Section 932.701 defines contraband as:
Any personal property, including, but not limited to, any vessel, aircraft, item, object, tool, substance, device, weapon, machine, vehicle of any kind, money, securities, books, records, research, negotiable instruments, or currency, which was used or was attempted to be used as an instrumentality in the commission of, or in aiding or abetting in the commission of, any felony, whether or not comprising an element of the felony, or which is acquired by proceeds obtained as a result of a violation of the Florida Contraband Forfeiture Act.
§ 932.701(2)(a) 5., Fla. Stat. (2016). The statute does not require the individual to be convicted of a felony. It merely requires the individual be using the vehicle in the commission of a felony, which is what occurred here.
Here, law enforcement arrested the defendant for "possession of unlawfully issued, stolen, fictitious, blank, forged, counterfeit driver's license." This is a felony under section 322.212, Fla. Stat. (2016). While the State amended the information to allege a misdemeanor charge, that does not eliminate the statute's application for the forfeiture proceeding.
The Escalade was also contraband under section 319.33(1)(e). That section provides it is unlawful "[t]o use a false or fictitious name, give a false or fictitious address, or make any false statement in any application or affidavit required under the provisions of this chapter or in a bill of sale or sworn statement of ownership or otherwise commit a fraud in any application." § 319.33(1)(e), Fla. Stat. (2016). The defendant obtained the Escalade using a false or fictitious name and acquired title of the vehicle with this false name.
The statute further provides "[a]ny motor vehicle used in violation of this section shall constitute contraband which may be seized by a law enforcement agency and shall be subject to forfeiture proceedings pursuant to ss. 932.701 - 932.704." § 319.33(6), Fla. Stat. Even if it could be said that the vehicle did not automatically fall under section 932.701's definition of contraband, it fits within the definition under section 319.33.

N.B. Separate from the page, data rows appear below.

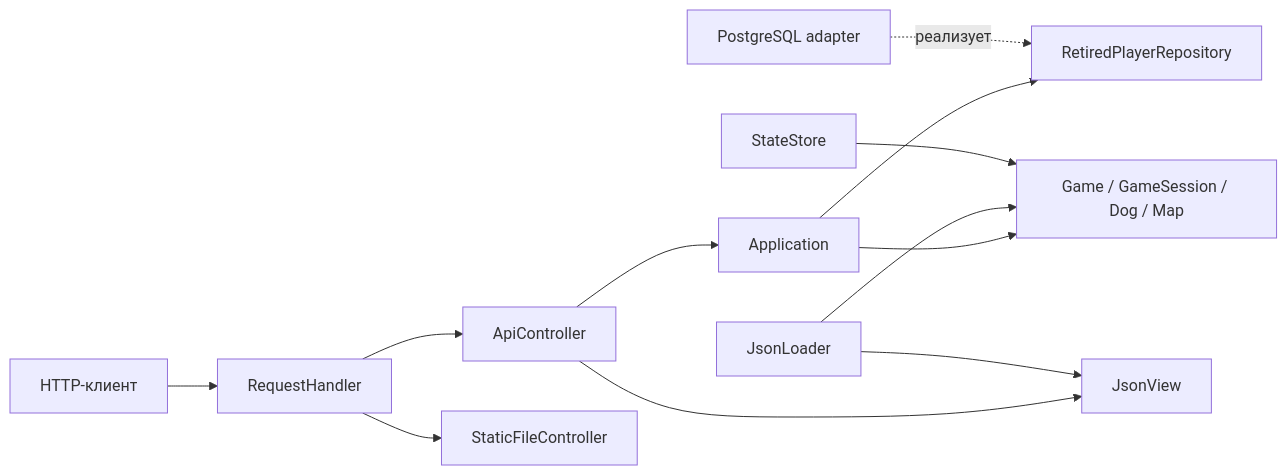
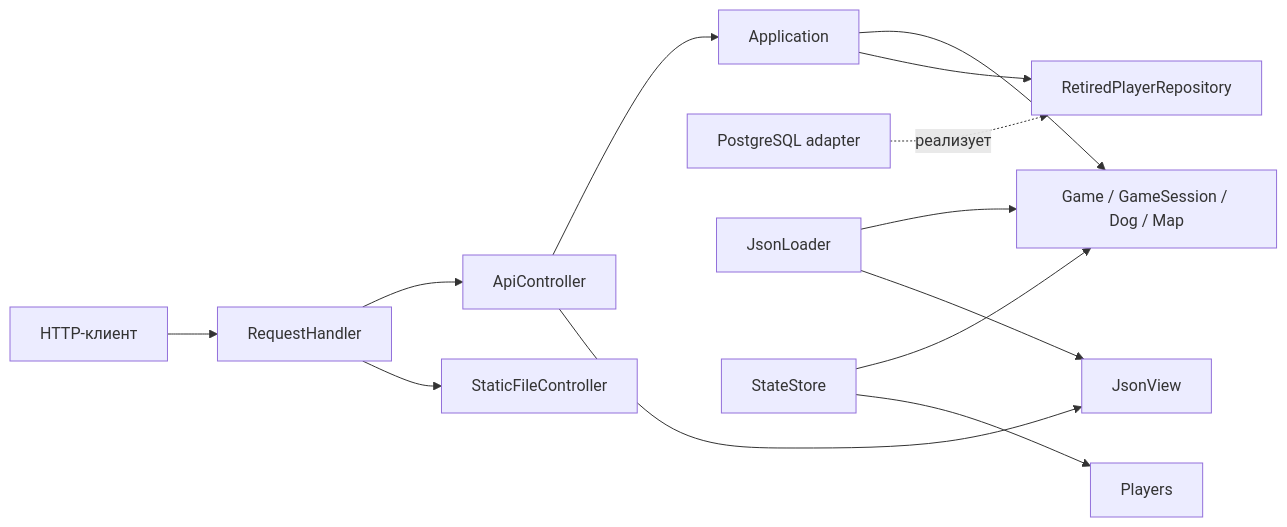
The diagram in docs/architecture.md (ALLeksandrOrlov/dog-story-server), drawn with Mermaid before and after one commit. The commit also changed other lines of this file and 131 other files, not shown here.

````diff
--- a/docs/architecture.md
+++ b/docs/architecture.md
@@ -3,14 +8,15 @@
 ```mermaid
 flowchart LR
     Client[HTTP-клиент] --> Router[RequestHandler]
     Router --> API[ApiController]
     Router --> Files[StaticFileController]
     API --> App[Application]
     API --> View[JsonView]
     App --> Domain[Game / GameSession / Dog / Map]
     App --> Port[RetiredPlayerRepository]
     Postgres[PostgreSQL adapter] -. реализует .-> Port
     Config[JsonLoader] --> Domain
     Config --> View
     Snapshot[StateStore] --> Domain
+    Snapshot --> Players[Players]
 ```
````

And last, the defendant argues the seizure of the Escalade constitutes excessive punishment, prohibited by Article I, § 17 of the Florida Constitution. She explains the forfeiture is excessive punishment because she was convicted of only two misdemeanor charges, thus the punishment was disproportional. The State responds the forfeiture is directly related to the crime and does not constitute excessive punishment. By granting summary judgment, the trial court rejected the defendant's argument sub silencio. Very recently, the United States Supreme Court has weighed in on the issue. Timbs v. Indiana , ––– U.S. ––––, 139 S.Ct. 682, 203 L.Ed.2d 11 (2019). There, the Court held the Fourteenth Amendment's Due Process Clause incorporates the Eighth Amendment's protection against excessive fines. Id. at 687. The Court did so in a case very similar to this one where an Indiana resident had his new Land Rover SUV forfeited based on his conviction for dealing in a controlled substance and conspiracy to commit theft. Id. at 686.
The Indiana trial court denied the State's request to forfeit the $42,000 vehicle finding the forfeiture to be grossly disproportionate to the gravity of the offenses. Id. The intermediate appellate court agreed. Id. The Indiana Supreme Court disagreed holding the Eighth Amendment's excessive fines clause was inapplicable to the state's forfeiture. Id. The United States Supreme Court reversed. Id. at 691.

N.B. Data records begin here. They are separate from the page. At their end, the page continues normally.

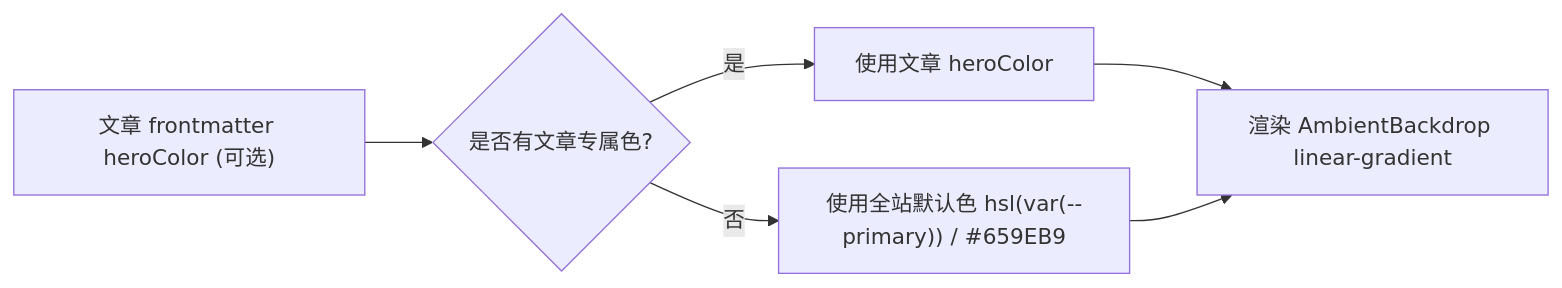
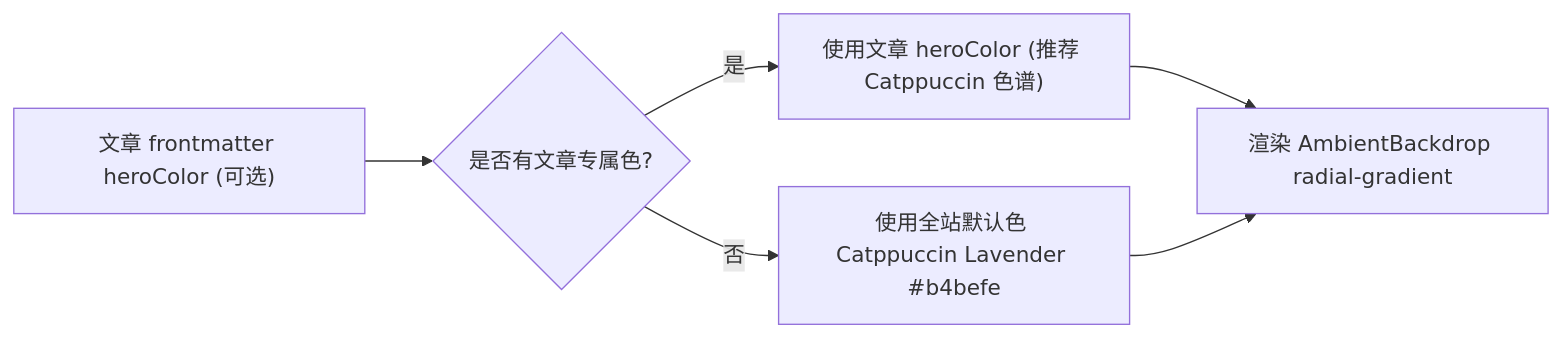
Before and after one commit to xidongdong-153/blog: the second of 2 diagrams in .trellis/tasks/archive/2026-09/09-04-add-ambient-backdrop/prd.md, drawn with Mermaid. The commit also changed other lines of this file and 3 other files, not shown here.

Commit message:
feat(ui): 升级氛围底座为 Catppuccin Lavender 椭圆径向光晕并更新任务描述

````diff
--- a/.trellis/tasks/archive/2026-09/09-04-add-ambient-backdrop/prd.md
+++ b/.trellis/tasks/archive/2026-09/09-04-add-ambient-backdrop/prd.md
@@ -24,8 +24,8 @@
 ```mermaid
 flowchart LR
   PostFM["文章 frontmatter heroColor (可选)"] --> ResolveColor{"是否有文章专属色?"}
-  ResolveColor -- 是 --> UseCustom["使用文章 heroColor"]
-  ResolveColor -- 否 --> UseDefault["使用全站默认色 hsl(var(--primary)) / #659EB9"]
-  UseCustom --> Render["渲染 AmbientBackdrop linear-gradient"]
+  ResolveColor -- 是 --> UseCustom["使用文章 heroColor (推荐 Catppuccin 色谱)"]
+  ResolveColor -- 否 --> UseDefault["使用全站默认色 Catppuccin Lavender #b4befe"]
+  UseCustom --> Render["渲染 AmbientBackdrop radial-gradient"]
   UseDefault --> Render
 ```
````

Similarly, the Escalade's forfeiture in this case may be grossly disproportionate to the gravity of the two misdemeanor offenses to which the defendant pleaded or even the felony charges for which she was arrested. Because the trial court did not have the benefit of Timbs when it ruled on the motion for summary judgment, we remand the case to the trial court to determine if the value of the forfeited property is grossly disproportionate to the gravity of the offenses.
Reversed and remanded.
Ciklin and Klingensmith, JJ., concur.